Look for "https" in the material below and show each line that contains it.

────

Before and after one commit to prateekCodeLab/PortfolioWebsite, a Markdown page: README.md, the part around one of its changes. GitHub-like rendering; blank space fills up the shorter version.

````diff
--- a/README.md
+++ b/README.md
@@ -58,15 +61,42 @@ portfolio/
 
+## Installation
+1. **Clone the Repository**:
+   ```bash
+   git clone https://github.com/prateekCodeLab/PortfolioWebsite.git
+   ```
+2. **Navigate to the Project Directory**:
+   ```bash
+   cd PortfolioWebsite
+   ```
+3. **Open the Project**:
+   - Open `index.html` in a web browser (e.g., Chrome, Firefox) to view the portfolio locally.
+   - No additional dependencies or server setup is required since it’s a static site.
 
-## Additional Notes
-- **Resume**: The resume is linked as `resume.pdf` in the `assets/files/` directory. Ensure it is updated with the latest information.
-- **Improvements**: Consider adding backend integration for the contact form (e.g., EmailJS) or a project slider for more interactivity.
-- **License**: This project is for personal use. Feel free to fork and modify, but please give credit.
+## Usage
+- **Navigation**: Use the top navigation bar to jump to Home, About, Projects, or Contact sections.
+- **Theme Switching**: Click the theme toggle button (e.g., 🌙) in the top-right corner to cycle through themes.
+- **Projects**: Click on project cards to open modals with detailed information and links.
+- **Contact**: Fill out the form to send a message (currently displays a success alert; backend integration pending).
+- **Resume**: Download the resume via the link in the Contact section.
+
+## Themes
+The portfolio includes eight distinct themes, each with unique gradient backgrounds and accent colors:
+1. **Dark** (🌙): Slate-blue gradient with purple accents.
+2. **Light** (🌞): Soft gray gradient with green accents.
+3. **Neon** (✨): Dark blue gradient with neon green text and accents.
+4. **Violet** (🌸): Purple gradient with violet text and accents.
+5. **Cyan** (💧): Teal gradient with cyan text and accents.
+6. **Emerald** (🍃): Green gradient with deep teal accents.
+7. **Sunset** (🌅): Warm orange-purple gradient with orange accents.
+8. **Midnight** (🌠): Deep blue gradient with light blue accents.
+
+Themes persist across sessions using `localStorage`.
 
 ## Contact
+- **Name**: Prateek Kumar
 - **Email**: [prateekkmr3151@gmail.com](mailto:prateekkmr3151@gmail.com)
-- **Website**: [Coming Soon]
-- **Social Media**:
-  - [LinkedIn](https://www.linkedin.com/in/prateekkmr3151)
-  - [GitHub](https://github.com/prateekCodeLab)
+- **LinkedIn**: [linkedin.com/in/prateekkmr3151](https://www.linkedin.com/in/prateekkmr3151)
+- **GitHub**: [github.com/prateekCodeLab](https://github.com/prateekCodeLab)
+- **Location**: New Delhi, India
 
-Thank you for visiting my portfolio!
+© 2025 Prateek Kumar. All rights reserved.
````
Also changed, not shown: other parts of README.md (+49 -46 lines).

────

[Exercise response]
+   git clone https://github.com/prateekCodeLab/PortfolioWebsite.git
-  - [LinkedIn](https://www.linkedin.com/in/prateekkmr3151)
-  - [GitHub](https://github.com/prateekCodeLab)
+- **LinkedIn**: [linkedin.com/in/prateekkmr3151](https://www.linkedin.com/in/prateekkmr3151)
+- **GitHub**: [github.com/prateekCodeLab](https://github.com/prateekCodeLab)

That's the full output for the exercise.